Critics’ Picks

Olivier Pietsch, The Shape of Things, 2008, still from a color video, 17 minutes 30 seconds.


Olivier Pietsch

Goff + Rosenthal
Brunnenstrasse 3
September 6–October 18

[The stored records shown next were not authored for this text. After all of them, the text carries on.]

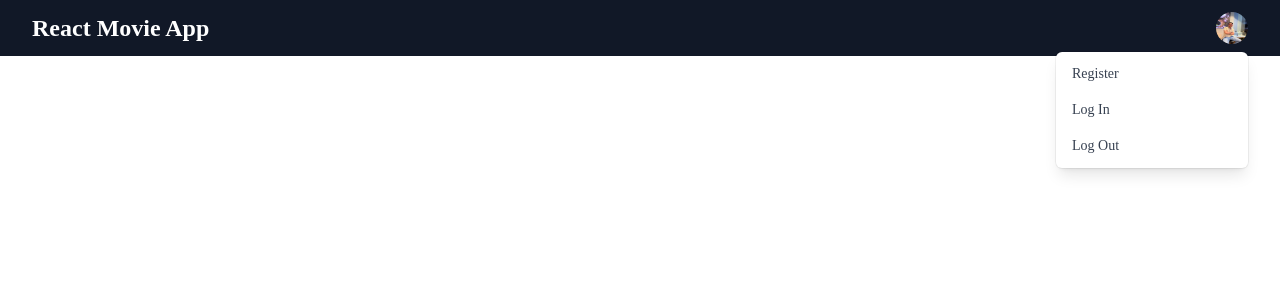
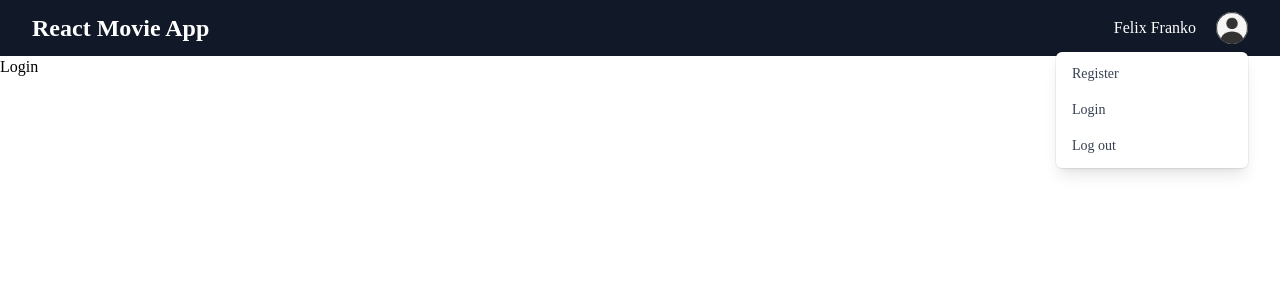
Before and after one commit to koraykoksal/react-MovieApp, a React (Create React App) app: page /login in a window 1280 px wide. Both pictures are taken after a click on the button "Open user menu". Shown: the top 300 px of the page. Built offline with nearby package versions, Linux system fonts and the light colour scheme; the HTML template or start-up script is replaced by a standard one.

Commit message:
navbar finished

```diff
--- a/src/components/Navbar.jsx
+++ b/src/components/Navbar.jsx
@@ -1,25 +1,29 @@
 import { Fragment } from "react";
 import { Disclosure, Menu, Transition } from "@headlessui/react";
-import korayImage from '../img/korayImage.png'
+import avatar from "../assets/icons/avatar.png";
+import { Link } from "react-router-dom";
 
 function classNames(...classes) {
   return classes.filter(Boolean).join(" ");
 }
 
 export default function Navbar() {
+  const currentUser = { displayName: "felix franko" };
   return (
     <>
-
       <Disclosure
         as="nav"
         className="bg-neutral-100 dark:bg-gray-900 py-3 dark:text-white fixed top-0 z-20 w-full"
       >
         <div className="mx-auto px-2 sm:px-6 lg:px-8">
           <div className="relative flex items-center justify-between">
-          <a className="pr-2 text-2xl font-semibold" href="#">
+            <Link className="pr-2 text-2xl font-semibold" to="/">
               React Movie App
-          </a>
+            </Link>
             <div className="absolute inset-y-0 right-0 flex items-center ">
+              {currentUser && (
+                <h5 className="mr-2 capitalize">{currentUser?.displayName}</h5>
+              )}
               {/* Profile dropdown */}
               <Menu as="div" className="relative ml-3">
                 <div>
@@ -28,8 +32,8 @@ export default function Navbar() {
                     <span className="sr-only">Open user menu</span>
                     <img
                       className="h-8 w-8 rounded-full"
-                    src={korayImage}
-                    alt=""
+                      src={currentUser?.photoURL || avatar}
+                      alt="user"
                     />
                   </Menu.Button>
                 </div>
@@ -45,41 +49,40 @@ export default function Navbar() {
                   <Menu.Items className="absolute right-0 z-10 mt-2 w-48 origin-top-right rounded-md bg-white py-1 shadow-lg ring-1 ring-black ring-opacity-5 focus:outline-none">
                     <Menu.Item>
                       {({ active }) => (
-                      <a
-                        href="#"
+                        <Link
+                          to="/register"
                           className={classNames(
                             active ? "bg-gray-100" : "",
                             "block px-4 py-2 text-sm text-gray-700"
                           )}
                         >
                           Register
-                      </a>
+                        </Link>
                       )}
                     </Menu.Item>
                     <Menu.Item>
                       {({ active }) => (
-                      <a
-                        href="#"
+                        <Link
+                          to="/login"
                           className={classNames(
                             active ? "bg-gray-100" : "",
                             "block px-4 py-2 text-sm text-gray-700"
                           )}
                         >
-                        Log In
-                      </a>
+                          Login
+                        </Link>
                       )}
                     </Menu.Item>
                     <Menu.Item>
                       {({ active }) => (
-                      <a
-                        href="#"
+                        <span
                           className={classNames(
                             active ? "bg-gray-100" : "",
-                          "block px-4 py-2 text-sm text-gray-700"
+                            "block px-4 py-2 text-sm text-gray-700 cursor-pointer"
                           )}
                         >
-                        Log Out
-                      </a>
+                          Log out
+                        </span>
                       )}
                     </Menu.Item>
                   </Menu.Items>
@@ -89,7 +92,7 @@ export default function Navbar() {
           </div>
         </div>
       </Disclosure>
-    <div className="h-[35px]"></div>
+      <div className="h-[55px]"></div>
     </>
   );
 }
```
Lines whose indentation alone changed are shown as unchanged.
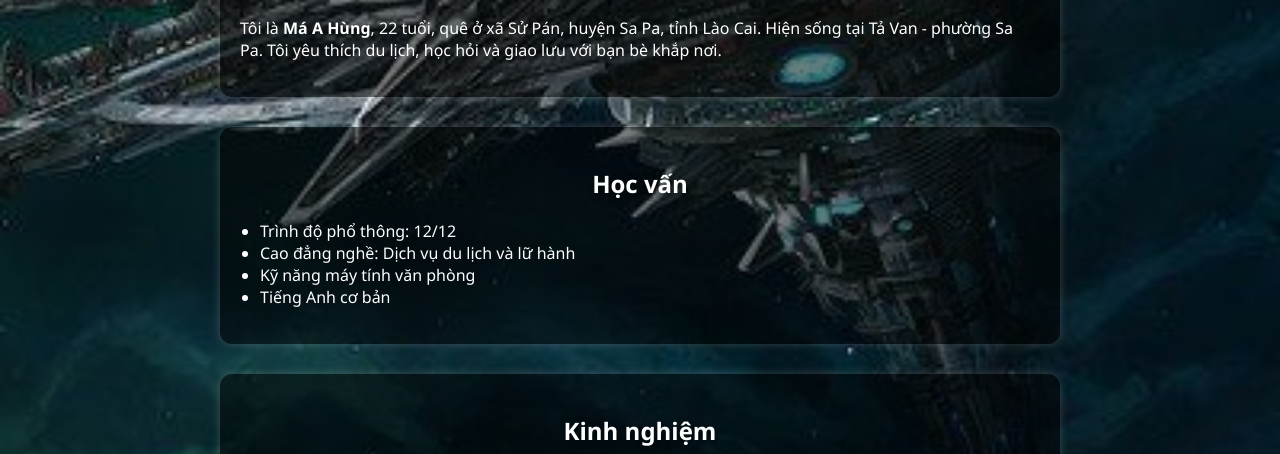
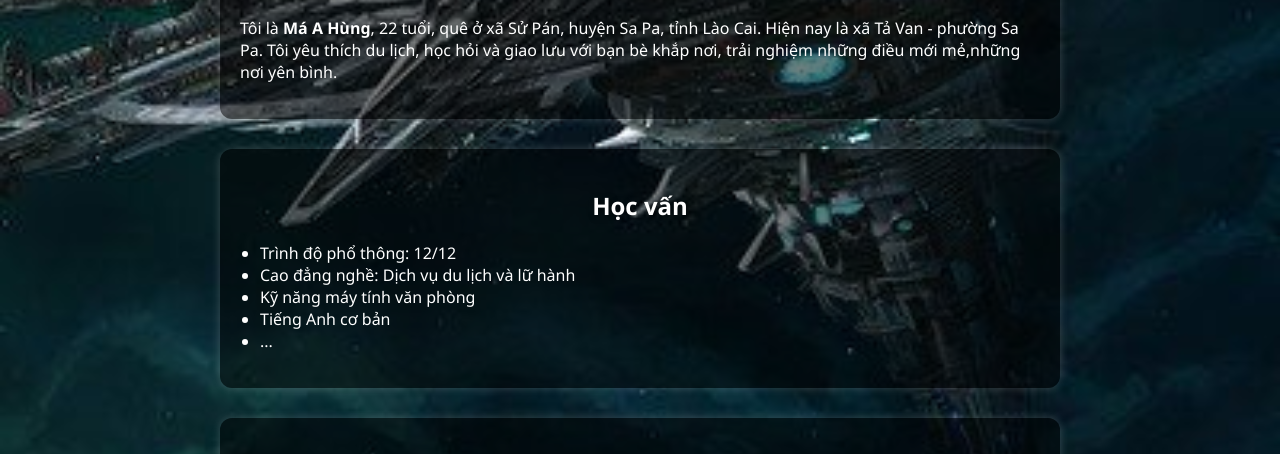
Before and after one commit to aHung-sp-coder/CV-Ma-A-Hung, a plain HTML site: page index.html in a window 1280 px wide. Shown: the part 740-1194 px from the top of the page. Drawn offline with Linux system fonts and the light colour scheme.

Commit message:
Update index.html
Signed-off-by: aHung.coder <hungsupan@gmail.com>

```diff
--- a/index.html
+++ b/index.html
@@ -150,7 +150,7 @@
 
   <section id="gioi-thieu">
     <h2>Giới thiệu bản thân</h2>
-    <p>Tôi là <strong>Má A Hùng</strong>, 22 tuổi, quê ở xã Sử Pán, huyện Sa Pa, tỉnh Lào Cai. Hiện sống tại Tả Van - phường Sa Pa. Tôi yêu thích du lịch, học hỏi và giao lưu với bạn bè khắp nơi.</p>
+    <p>Tôi là <strong>Má A Hùng</strong>, 22 tuổi, quê ở xã Sử Pán, huyện Sa Pa, tỉnh Lào Cai. Hiện nay là xã Tả Van - phường Sa Pa. Tôi yêu thích du lịch, học hỏi và giao lưu với bạn bè khắp nơi, trải nghiệm những điều mới mẻ,những nơi yên bình.</p>
   </section>
 
   <section id="hoc-van">
@@ -160,6 +160,7 @@
       <li>Cao đẳng nghề: Dịch vụ du lịch và lữ hành</li>
       <li>Kỹ năng máy tính văn phòng</li>
       <li>Tiếng Anh cơ bản</li>
+      <li> ... </li>
     </ul>
   </section>
 
```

Olivier Pietsch pushes Alfred Hitchcock’s dictum that “drama is life with the dull bits cut out” to ecstatic extremes. The Berlin-based German artist plucks out the Barthesian punctum from scenes in classic, mainstream, independent, and art films to construct cinematic collages. In the past, Pietsch elegantly wove together a potent portrait of pop culture’s romance with intoxicants by cherry-picking scenes of drug ingestion for his forty-five-minute film The Conquest of Happiness, 2005, and then created a brief ode to suicides as shown on the big screen with Domin, Libra Nos, 2006–2007. Now, alongside these earlier works, Pietsch presents two new videos that drill even closer to cinema’s core, because dreaming is their shared subject. In Because, 2008, Pietsch offers a soothing, over-three-minute succession of sunsets and aerial cloud views set to the Beatles song of the same name. But while this piece is gentle, The Shape of Things, 2008, is arresting. A pastiche of oneiric scenes and nightmarish assaults from recognizable and obscure films, the work comprises seconds’ worth of imagery from sources including Teen Wolf (1985), Repulsion (1965), and Belle de Jour (1967). Set to a melodic sound track, Pietsch’s video puts forth a seamless show of succubae, erotic reveries, and horrors, beginning with a sequence of slumberers and ending with a couple cajoling each other back to sleep. The Shape of Things offers a haunting portrait of cinema’s role as a communal dream holding passive audiences, enveloped by movie-theater darkness, in thrall.